- **Dataset**
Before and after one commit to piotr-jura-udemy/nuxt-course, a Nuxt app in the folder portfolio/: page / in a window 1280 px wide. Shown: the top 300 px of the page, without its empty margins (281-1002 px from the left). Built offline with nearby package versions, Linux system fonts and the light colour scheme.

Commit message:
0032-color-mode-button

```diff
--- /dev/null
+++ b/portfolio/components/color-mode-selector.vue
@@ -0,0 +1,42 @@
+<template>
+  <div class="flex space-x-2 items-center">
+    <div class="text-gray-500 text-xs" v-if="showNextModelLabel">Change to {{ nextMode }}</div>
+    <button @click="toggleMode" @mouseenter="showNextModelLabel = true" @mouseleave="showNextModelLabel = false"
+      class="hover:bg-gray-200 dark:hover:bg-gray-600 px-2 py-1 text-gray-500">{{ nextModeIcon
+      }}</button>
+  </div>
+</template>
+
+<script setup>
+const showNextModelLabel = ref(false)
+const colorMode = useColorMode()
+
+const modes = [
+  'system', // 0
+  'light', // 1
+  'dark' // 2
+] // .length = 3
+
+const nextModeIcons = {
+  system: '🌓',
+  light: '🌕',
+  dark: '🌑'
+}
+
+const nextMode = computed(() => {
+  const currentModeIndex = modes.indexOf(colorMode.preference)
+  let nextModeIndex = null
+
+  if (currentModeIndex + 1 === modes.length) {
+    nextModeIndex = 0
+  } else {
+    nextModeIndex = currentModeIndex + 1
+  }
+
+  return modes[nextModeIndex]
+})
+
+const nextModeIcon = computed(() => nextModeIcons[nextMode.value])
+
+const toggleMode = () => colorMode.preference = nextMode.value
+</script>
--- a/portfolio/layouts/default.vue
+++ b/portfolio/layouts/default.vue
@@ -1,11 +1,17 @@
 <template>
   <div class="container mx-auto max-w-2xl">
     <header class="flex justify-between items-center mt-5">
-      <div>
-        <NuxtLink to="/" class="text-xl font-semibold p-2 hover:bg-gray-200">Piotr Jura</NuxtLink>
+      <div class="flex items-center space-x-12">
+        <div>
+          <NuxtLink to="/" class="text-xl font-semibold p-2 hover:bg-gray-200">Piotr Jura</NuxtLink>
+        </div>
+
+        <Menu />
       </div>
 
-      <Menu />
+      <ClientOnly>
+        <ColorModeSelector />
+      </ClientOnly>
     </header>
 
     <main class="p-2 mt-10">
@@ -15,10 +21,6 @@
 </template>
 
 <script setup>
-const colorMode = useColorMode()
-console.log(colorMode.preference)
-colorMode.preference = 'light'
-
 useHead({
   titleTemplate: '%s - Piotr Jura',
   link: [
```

- **Exercise prompt**
Reproduce every line of the data without changing a word.

- **Expected answer**
Before and after one commit to piotr-jura-udemy/nuxt-course, a Nuxt app in the folder portfolio/: page / in a window 1280 px wide. Shown: the top 300 px of the page, without its empty margins (281-1002 px from the left). Built offline with nearby package versions, Linux system fonts and the light colour scheme.

Commit message:
0032-color-mode-button

```diff
--- /dev/null
+++ b/portfolio/components/color-mode-selector.vue
@@ -0,0 +1,42 @@
+<template>
+  <div class="flex space-x-2 items-center">
+    <div class="text-gray-500 text-xs" v-if="showNextModelLabel">Change to {{ nextMode }}</div>
+    <button @click="toggleMode" @mouseenter="showNextModelLabel = true" @mouseleave="showNextModelLabel = false"
+      class="hover:bg-gray-200 dark:hover:bg-gray-600 px-2 py-1 text-gray-500">{{ nextModeIcon
+      }}</button>
+  </div>
+</template>
+
+<script setup>
+const showNextModelLabel = ref(false)
+const colorMode = useColorMode()
+
+const modes = [
+  'system', // 0
+  'light', // 1
+  'dark' // 2
+] // .length = 3
+
+const nextModeIcons = {
+  system: '🌓',
+  light: '🌕',
+  dark: '🌑'
+}
+
+const nextMode = computed(() => {
+  const currentModeIndex = modes.indexOf(colorMode.preference)
+  let nextModeIndex = null
+
+  if (currentModeIndex + 1 === modes.length) {
+    nextModeIndex = 0
+  } else {
+    nextModeIndex = currentModeIndex + 1
+  }
+
+  return modes[nextModeIndex]
+})
+
+const nextModeIcon = computed(() => nextModeIcons[nextMode.value])
+
+const toggleMode = () => colorMode.preference = nextMode.value
+</script>
--- a/portfolio/layouts/default.vue
+++ b/portfolio/layouts/default.vue
@@ -1,11 +1,17 @@
 <template>
   <div class="container mx-auto max-w-2xl">
     <header class="flex justify-between items-center mt-5">
-      <div>
-        <NuxtLink to="/" class="text-xl font-semibold p-2 hover:bg-gray-200">Piotr Jura</NuxtLink>
+      <div class="flex items-center space-x-12">
+        <div>
+          <NuxtLink to="/" class="text-xl font-semibold p-2 hover:bg-gray-200">Piotr Jura</NuxtLink>
+        </div>
+
+        <Menu />
       </div>
 
-      <Menu />
+      <ClientOnly>
+        <ColorModeSelector />
+      </ClientOnly>
     </header>
 
     <main class="p-2 mt-10">
@@ -15,10 +21,6 @@
 </template>
 
 <script setup>
-const colorMode = useColorMode()
-console.log(colorMode.preference)
-colorMode.preference = 'light'
-
 useHead({
   titleTemplate: '%s - Piotr Jura',
   link: [
```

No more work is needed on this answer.